[Opening Entries provided section]
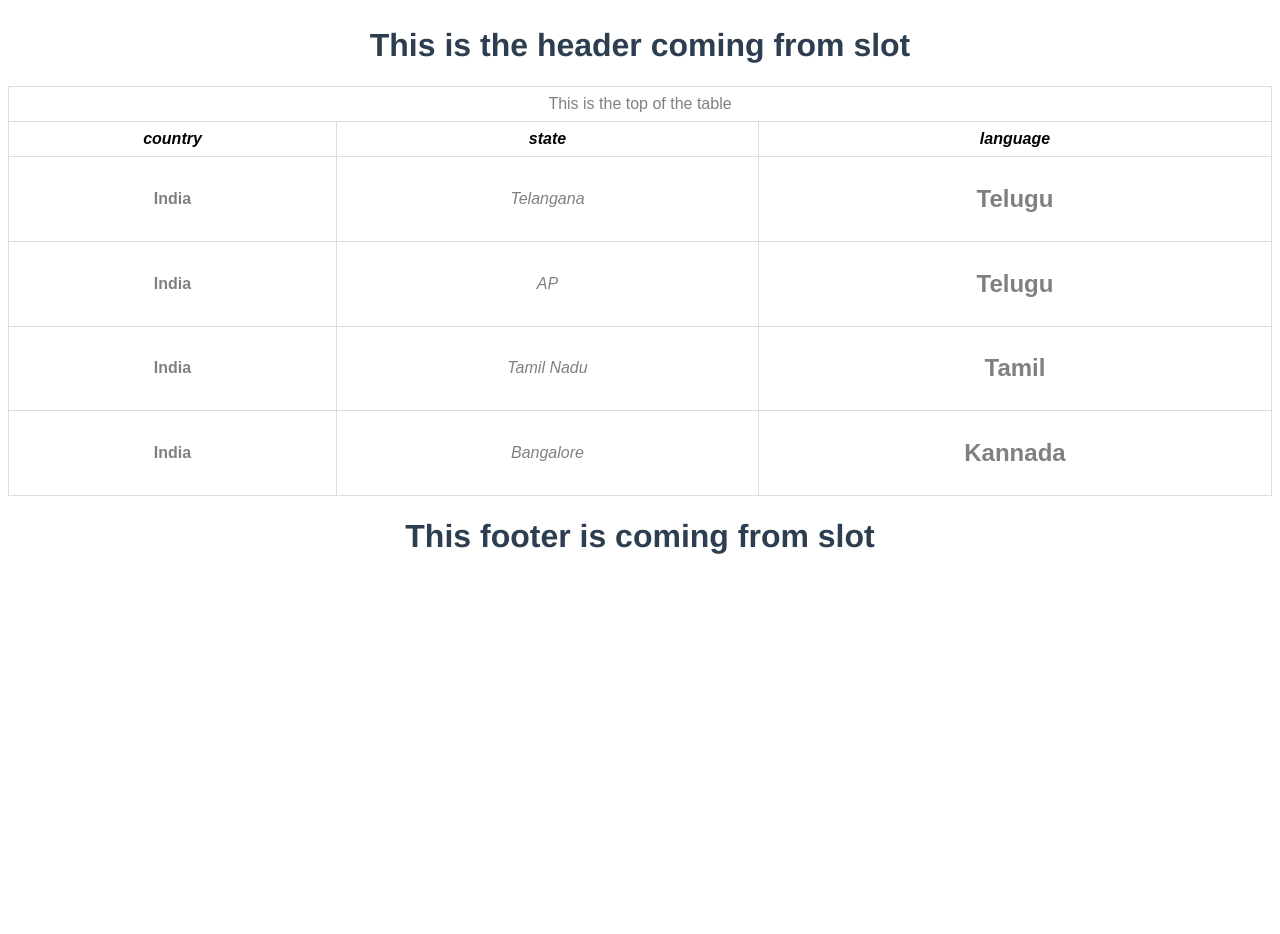
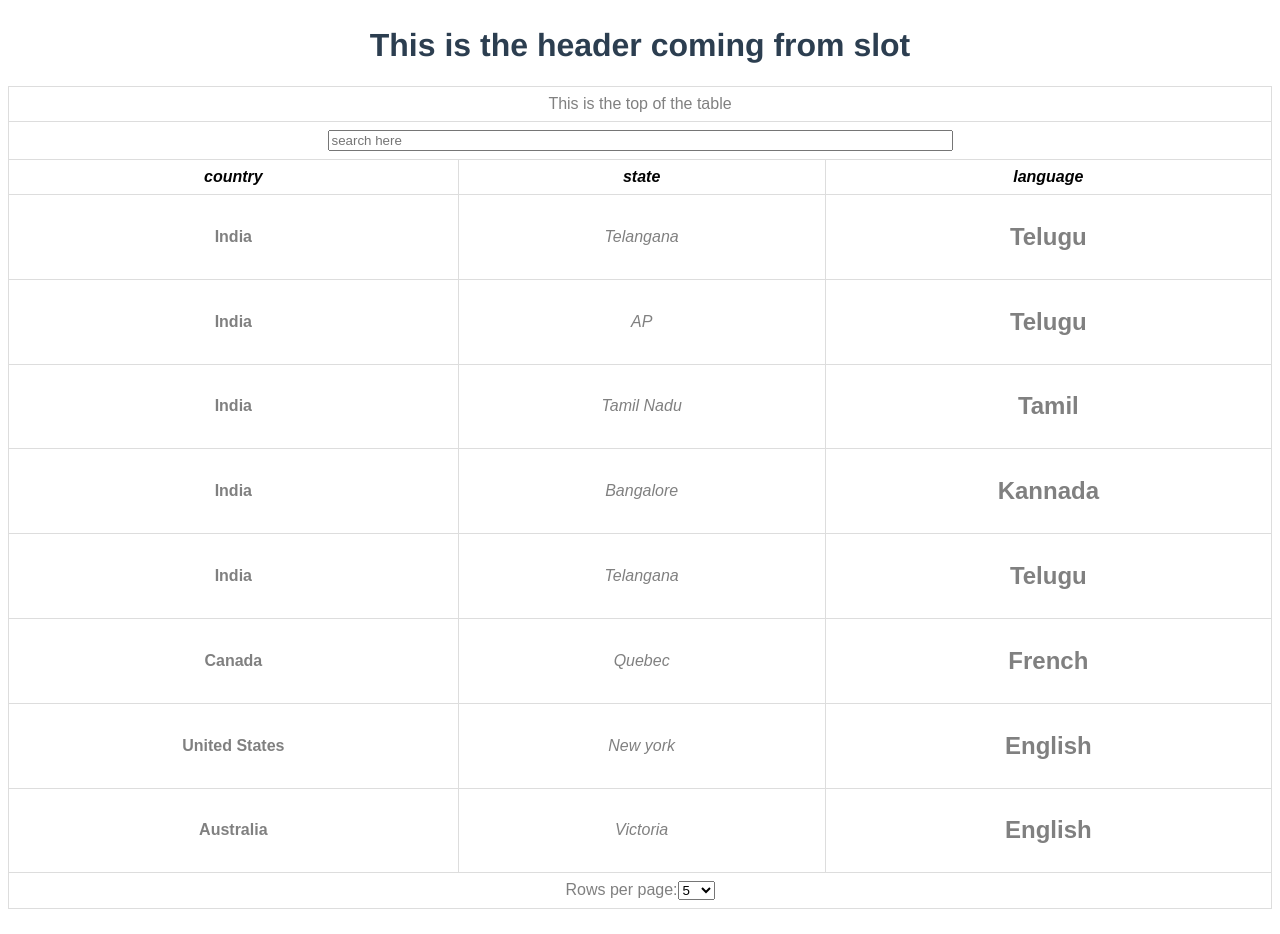
Before and after one commit to neelimanandam/vue-data-table, a Vue app in the folder data-table/: page /table in a window 1280 px wide. Shown: the part 80-1014 px from the top of the page. Before the commit the page ends 800 px from the top, so only its background shows below. Built offline with nearby package versions, Linux system fonts and the light colour scheme.

Commit message:
In computed added rows per page in the for loop

```diff
--- a/data-table/src/components/DataTable.vue
+++ b/data-table/src/components/DataTable.vue
@@ -16,6 +16,16 @@
           </td>
         </tr>
         <tr>
+          <td colspan="100%">
+            <input
+              type="text"
+              size="75"
+              v-model="searchItem"
+              placeholder="search here"
+            />
+          </td>
+        </tr>
+        <tr>
           <th v-for="header in headers" v-bind:key="header.index">
             <slot name="tableHeader" v-bind:item="header">
               <table-header v-bind:tableheader="header" />
@@ -25,16 +35,32 @@
       </thead>
 
       <tbody>
-        <tr v-for="(row, index) in rows" v-bind:key="index">
+        <tr v-for="(row, index) in filteredRows" v-bind:key="index">
           <slot name="row" v-bind:item="row">
             <table-row v-bind:tablerow="row" v-bind:headerNames="headers">
             </table-row>
           </slot>
         </tr>
 
-        <tr v-if="rows.length === 0">
+        <tr v-if="filteredRows.length === 0">
           <td :colspan="headers.length">
             <slot name="noData"> No data found </slot>
+          </td>
+        </tr>
+        <tr>
+          <td :colspan="headers.length">
+            <label for="rows">Rows per page:</label>
+            <select
+              name="rows"
+              id="rows"
+              v-model="dropDownListValue"
+              v-on:change="dropDownValueChange"
+            >
+              <option value="5">5</option>
+              <option value="10">10</option>
+              <option value="15">15</option>
+              <option value="20">20</option>
+            </select>
           </td>
         </tr>
       </tbody>
@@ -59,6 +85,9 @@
 #table td {
   color: gray;
 }
+#searchBar {
+  text-align: left;
+}
 </style>
 <script>
 import TableHeader from './TableHeader.vue'
@@ -68,6 +97,13 @@ import TableTopHeader from './TableTopHeader.vue'
 export default {
   components: { TableHeader, TableRow, TableTopHeader },
   name: 'DataTable',
+  data () {
+    return {
+      searchItem: '',
+      dropDownListValue: 5,
+      tableRows: []
+    }
+  },
   props: {
     headers: {
       type: Array,
@@ -87,9 +123,47 @@ export default {
         return ''
       }
     }
+  },
+  computed: {
+    filteredRows () {
+      if (!this.searchItem) {
+        for (var i = 0; i < this.dropDownListValue; i++) {
+          var trows = this.tableRows
+          trows = trows + this.rows
+          console.log(trows)
+        }
+        return this.rows
+      } else {
+        return this.rows.filter(this.FilterBysearch)
+      }
+    }
+  },
+  methods: {
+    searchItemValue () {
+      console.log('search item is', this.searchItem)
+      this.searchItem = ''
+    },
+    FilterBysearch: function (value) {
+      const searchElement = this.searchItem.toLowerCase()
+      let found = false
+      for (var i = 0; i < this.headers.length; i++) {
+        if (value[this.headers[i]].toLowerCase().match(searchElement)) {
+          console.log('inside if...')
+          found = true
+          console.log('inside if found', found)
+        }
+      }
+
+      console.log('return value', found)
+      return found
+    },
+    dropDownValueChange () {
+      console.log('drop down value is', this.dropDownListValue)
+    }
   }
-  // created: function () {
-  //   console.log('tableTopHeader value is', this.tableTopHeader)
-  // }
+
+  // created: function() {
+  //   console.log('search message is', this.searchitem)
+  // },
 }
 </script>
--- a/data-table/src/views/Table.vue
+++ b/data-table/src/views/Table.vue
@@ -50,7 +50,11 @@ export default {
         { country: 'India', state: 'Telangana', language: 'Telugu' },
         { country: 'India', state: 'AP', language: 'Telugu' },
         { country: 'India', state: 'Tamil Nadu', language: 'Tamil' },
-        { country: 'India', state: 'Bangalore', language: 'Kannada' }
+        { country: 'India', state: 'Bangalore', language: 'Kannada' },
+        { country: 'India', state: 'Telangana', language: 'Telugu' },
+        { country: 'Canada', state: 'Quebec', language: 'French' },
+        { country: 'United States', state: 'New york', language: 'English' },
+        { country: 'Australia', state: 'Victoria', language: 'English' }
       ]
     }
   }
```
Also changed, not shown: data-table/src/components/SearchBarComponent.vue (+43 -1 lines).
[Closing Entries provided section]
Task prompt. Give only how many lines above hold "model".

Exercise answer. 2